The Essence of Self-Love

The spirit of self-love is rooted in a conscious commitment to cherish, protect, and nurture your self, your life, and your inner path. The key here is conscious and deliberate devotion. It is evoked with a vow you make to honor your soul’s truth. Self-love is the creative force from which you build your life. This energetic, creative force is activated in the moment you solemnly swear to honor your soul’s path and begin bringing self-love into practice.

Deep, I know.

Self-love is a very deep, transformative and healing thing.

How do you practice Self-Love?

Once you have consciously opted into a life of loving devotion to yourself, you can begin practicing that love. There are 3 ways to do this, and self-love isn’t complete without a balance of them all. This is really important to understand and this is where we often get off track with self-love.

Self-Care: Self-care means regularly and systematically nurturing all aspects of your own wellbeing- spiritual, physical (where we tend to mainly focus our self-care), intellectual, relational, and emotional. It’s clarifying and setting boundaries, leaving unloving relationships, doing work you love, having savings, learning new things, getting to know yourself well, questioning your beliefs, planning for your future, practicing self-acceptance, dealing with your struggles head-on, being principled, asking for help, and keeping your stress levels in check. It’s being responsible for yourself in all ways. It’s doing no harm to yourself. It requires never abandoning your own needs and always being there for yourself.

The practice of self-care is as important for your relationship with others as it is for you. In taking adequate care of yourself, you are optimizing your ability to show up in a loving manner for everyone around you and beyond.

Care for others: Doing for other people is often believed to be separate from self-care and love. In fact, a common reason to promote the idea of self-love is to remind people that they need to care about themselves as much as they do others. The truth is, loving others is an act of self-love. You cannot be self-centered and happy. It’s impossible. When you give to, help, or otherwise nurture the needs of other people, you are simultaneously nurturing yourself. What a beautiful arrangement, isn’t it?! You will only feel depleted when caring for others if you are not keeping the balance of the 3 practices of self-love. Giving to others in a way that is not joyful and fulfilling is no longer serving anyone. True generosity is giving with a joyful spirit. This type of generosity is deeply self-nourishing thus making it a critical component of self-love.
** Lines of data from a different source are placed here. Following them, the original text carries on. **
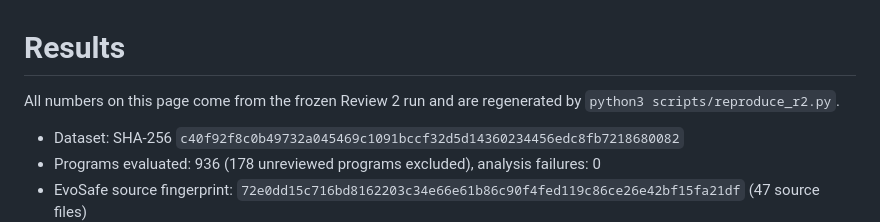
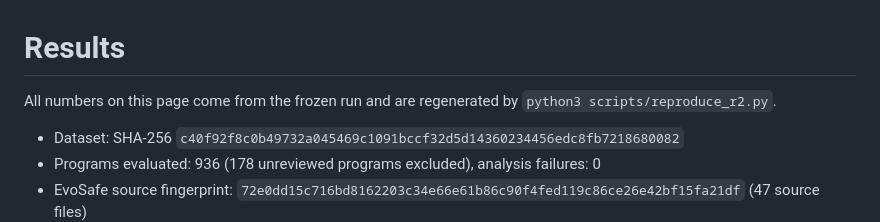
Before and after one commit to SwarnaDharshiniS/EvoSafe, a Markdown page: docs/RESULTS.md, the part around the change. Rendered like a GitHub page.

```diff
--- a/docs/RESULTS.md
+++ b/docs/RESULTS.md
@@ -1,6 +1,6 @@
 # Results
 
-All numbers on this page come from the frozen Review 2 run and are regenerated by `python3 scripts/reproduce_r2.py`.
+All numbers on this page come from the frozen run and are regenerated by `python3 scripts/reproduce_r2.py`.
 
 - Dataset: SHA-256 `c40f92f8c0b49732a045469c1091bccf32d5d14360234456edc8fb7218680082`
 - Programs evaluated: 936 (178 unreviewed programs excluded), analysis failures: 0
```
Also changed, not shown: README.md (+10 -24 lines).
Receiving care from others: This is where most of us miss the mark on a complete approach to self-love. Even more difficult than prioritizing your self-care is allowing other people to take care of you. But you must. We bless both ourselves and others, since, as we already clarified, by receiving we enable others to thoroughly love themselves! Again, isn’t that a beautiful arrangement?! Realizing that allowing other people to take care of you benefits them hopefully makes it easier for you to do. Reach out for help more often. Accept time, attention, gifts, compliments, and other generous acts from people. Let people love you all the way!

In summary, I believe that self-love is a deep, deliberate devotion to your own soul’s path, manifested through a regular conscious practice of giving and receiving love. It requires facilitating the flow of loving energy between self and others through mindful care in all possible directions- you to you, you to them, them to you. The practice of self-love is the key to wholeness, which is the key to transcendence.
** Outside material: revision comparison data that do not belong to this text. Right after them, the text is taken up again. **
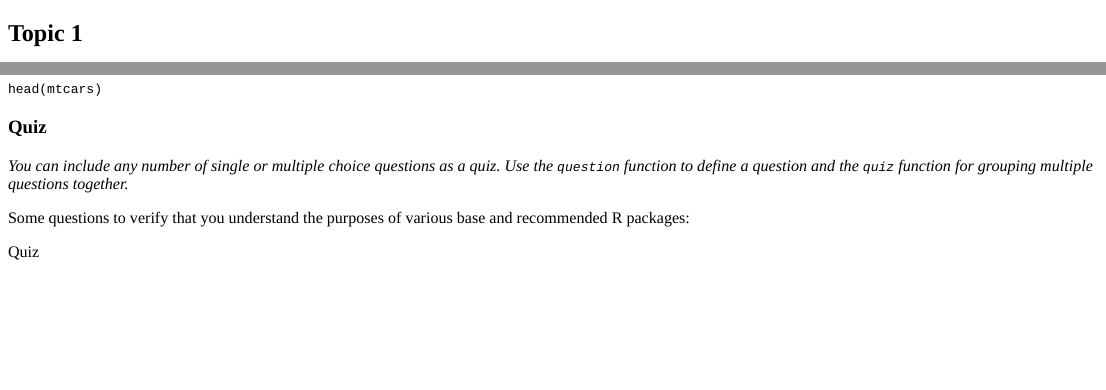
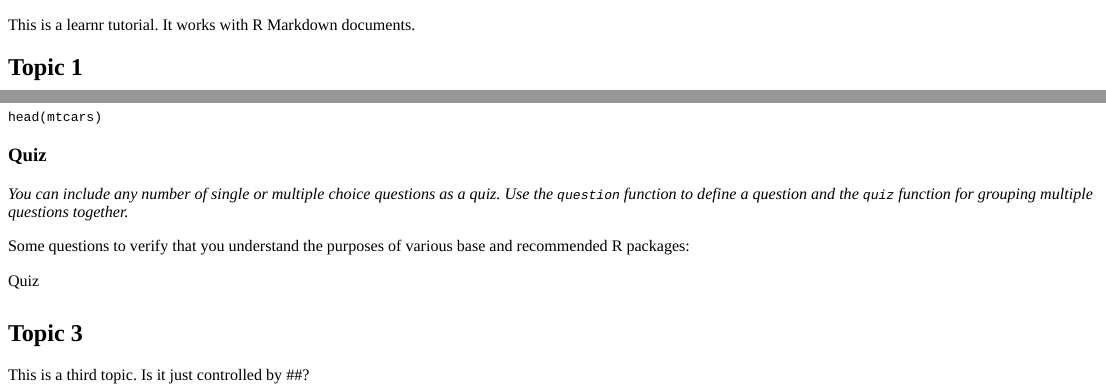
Before and after one commit to dcossyleon/learning-learnr, an R Markdown document (Test1/Test1.Rmd): the page in a window 1100 px wide, from its top, and a second part further down, joined at a grey line. The pictures show the output file Test1/Test1.html that the author committed with the source, opened offline.

Commit message:
Adds topic 3

````diff
--- a/Test1/Test1.Rmd
+++ b/Test1/Test1.Rmd
@@ -3,6 +3,8 @@ title: "Tutorial"
 output: learnr::tutorial
 runtime: shiny_prerendered
 ---
+
+This is a learnr tutorial. It works with R Markdown documents.
 
 ```{r setup, include=FALSE}
 library(learnr)
@@ -87,3 +89,7 @@ quiz(
   )
 )
 ```
+
+## Topic 3
+
+This is a third topic. Is it just controlled by ##?
````
Also changed, not shown: Test1/Test1.html, 1 other file.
Do you think this is an approach to self-love worth spreading? If so please share this post!

How do YOU approach self-love and self-care? What are your thoughts on this post? What would you add? Keep the conversation going with your comments and suggestions and inviting others to do the same. If you’d like to email me your thoughts I’d love to hear from you. Write me at
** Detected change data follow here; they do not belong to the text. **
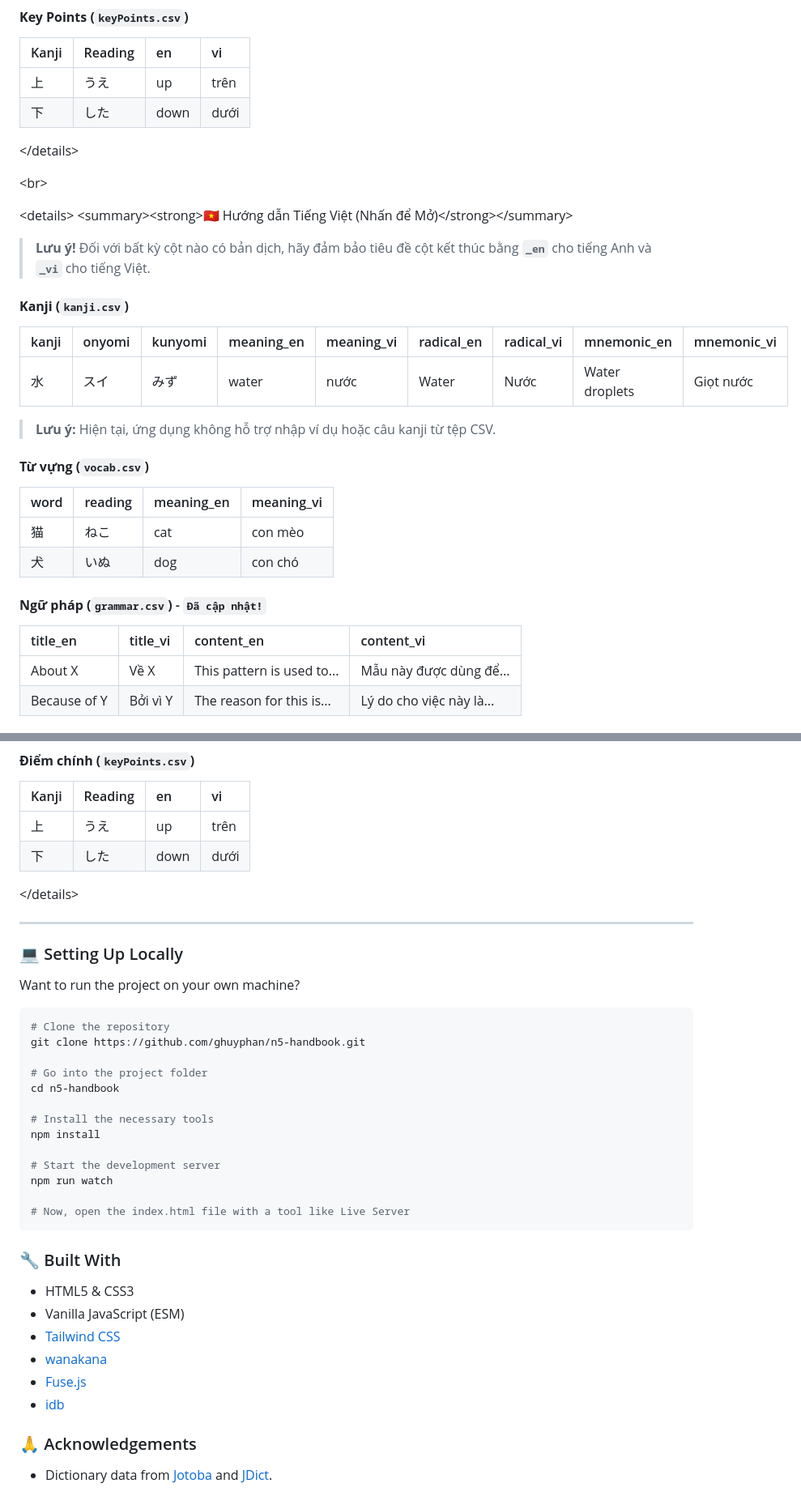
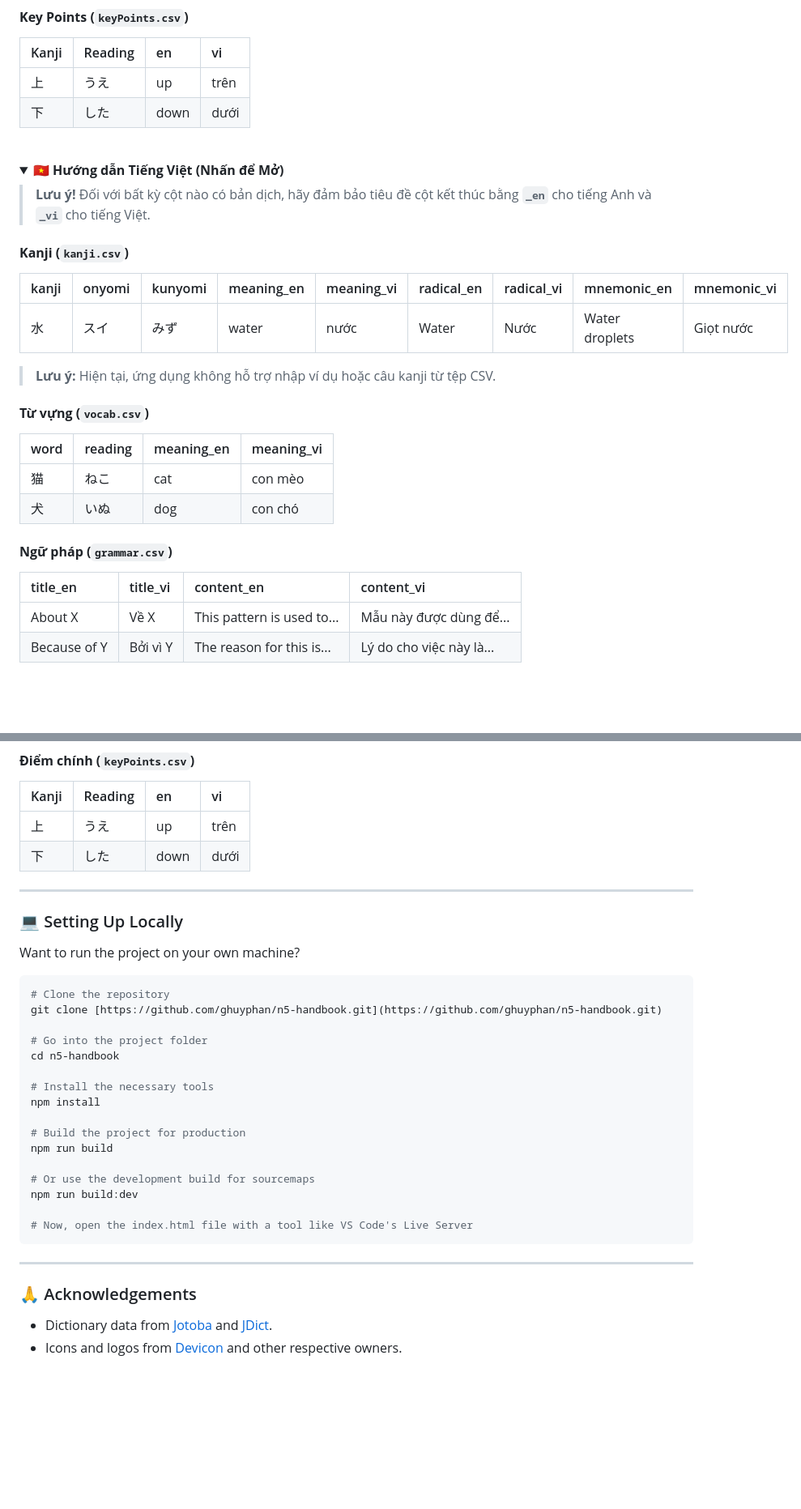
Before and after one commit to ghuyphan/n5-handbook, a Markdown page: README.md, 2 parts joined by grey strips. Shown at 81% size. Rendered like a GitHub page; folded sections open; blank space fills up the shorter version.

````diff
--- a/README.md
+++ b/README.md
@@ -102,18 +127,18 @@ This is the most important part\! To make sure your files import correctly, you
 | 上 | うえ | up | trên |
 | 下 | した | down | dưới |
 
-\</details\>
+</details>
 
-\<br\>
+<br>
 
-\<details\>
-\<summary\>\<strong\>🇻🇳 Hướng dẫn Tiếng Việt (Nhấn để Mở)\</strong\>\</summary\>
+<details>
+<summary><strong>🇻🇳 Hướng dẫn Tiếng Việt (Nhấn để Mở)</strong></summary>
 
-> **Lưu ý\!** Đối với bất kỳ cột nào có bản dịch, hãy đảm bảo tiêu đề cột kết thúc bằng **`_en`** cho tiếng Anh và **`_vi`** cho tiếng Việt.
+> **Lưu ý!** Đối với bất kỳ cột nào có bản dịch, hãy đảm bảo tiêu đề cột kết thúc bằng **`_en`** cho tiếng Anh và **`_vi`** cho tiếng Việt.
 
 #### **Kanji (`kanji.csv`)**
 
-| kanji | onyomi | kunyomi | meaning\_en | meaning\_vi | radical\_en | radical\_vi | mnemonic\_en | mnemonic\_vi |
+| kanji | onyomi | kunyomi | meaning_en | meaning_vi | radical_en | radical_vi | mnemonic_en | mnemonic_vi |
 | :-- | :-- | :-- | :-- | :-- | :-- | :-- | :-- | :-- |
 | 水 | スイ | みず | water | nước | Water | Nước | Water droplets | Giọt nước |
 
@@ -121,14 +146,14 @@ This is the most important part\! To make sure your files import correctly, you
 
 #### **Từ vựng (`vocab.csv`)**
 
-| word | reading | meaning\_en | meaning\_vi |
+| word | reading | meaning_en | meaning_vi |
 | :-- | :-- | :-- | :-- |
 | 猫 | ねこ | cat | con mèo |
 | 犬 | いぬ | dog | con chó |
 
-#### **Ngữ pháp (`grammar.csv`)** - `Đã cập nhật!`
+#### **Ngữ pháp (`grammar.csv`)**
 
-| title\_en | title\_vi | content\_en | content\_vi |
+| title_en | title_vi | content_en | content_vi |
 | :-- | :-- | :-- | :-- |
 | About X | Về X | This pattern is used to... | Mẫu này được dùng để... |
 | Because of Y | Bởi vì Y | The reason for this is... | Lý do cho việc này là... |
@@ -147,9 +172,9 @@ This is the most important part\! To make sure your files import correctly, you
 | 上 | うえ | up | trên |
 | 下 | した | down | dưới |
 
-\</details\>
+</details>
 
------
+---
 
 ### 💻 Setting Up Locally
 
@@ -157,7 +182,7 @@ Want to run the project on your own machine?
 
 ```bash
 # Clone the repository
-git clone https://github.com/ghuyphan/n5-handbook.git
+git clone [https://github.com/ghuyphan/n5-handbook.git](https://github.com/ghuyphan/n5-handbook.git)
 
 # Go into the project folder
 cd n5-handbook
@@ -165,21 +190,18 @@ cd n5-handbook
 # Install the necessary tools
 npm install
 
-# Start the development server
-npm run watch
+# Build the project for production
+npm run build
 
-# Now, open the index.html file with a tool like Live Server
+# Or use the development build for sourcemaps
+npm run build:dev
+
+# Now, open the index.html file with a tool like VS Code's Live Server
 ```
 
-### 🔧 Built With
-
-  * HTML5 & CSS3
-  * Vanilla JavaScript (ESM)
-  * [Tailwind CSS](https://tailwindcss.com/)
-  * [wanakana](https://wanakana.com/)
-  * [Fuse.js](https://fusejs.io/)
-  * [idb](https://github.com/jakearchibald/idb)
+---
 
 ### 🙏 Acknowledgements
 
-  * Dictionary data from [Jotoba](https://jotoba.de/) and [JDict](https://jdict.net/).
+* Dictionary data from [Jotoba](https://jotoba.de/) and [JDict](https://jdict.net/).
+* Icons and logos from [Devicon](https://devicon.dev/) and other respective owners.
````
Also changed, not shown: other parts of README.md (+74 -49 lines).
Dara offers Life Coaching for women, men, and teens, with focuses on Life Balance Coaching for Entrepreneurs and Professionals, Life Direction Coaching, Self-Awareness Coaching, Self-Love Coaching, Relationship Coaching, and Coaching for Self-Esteem.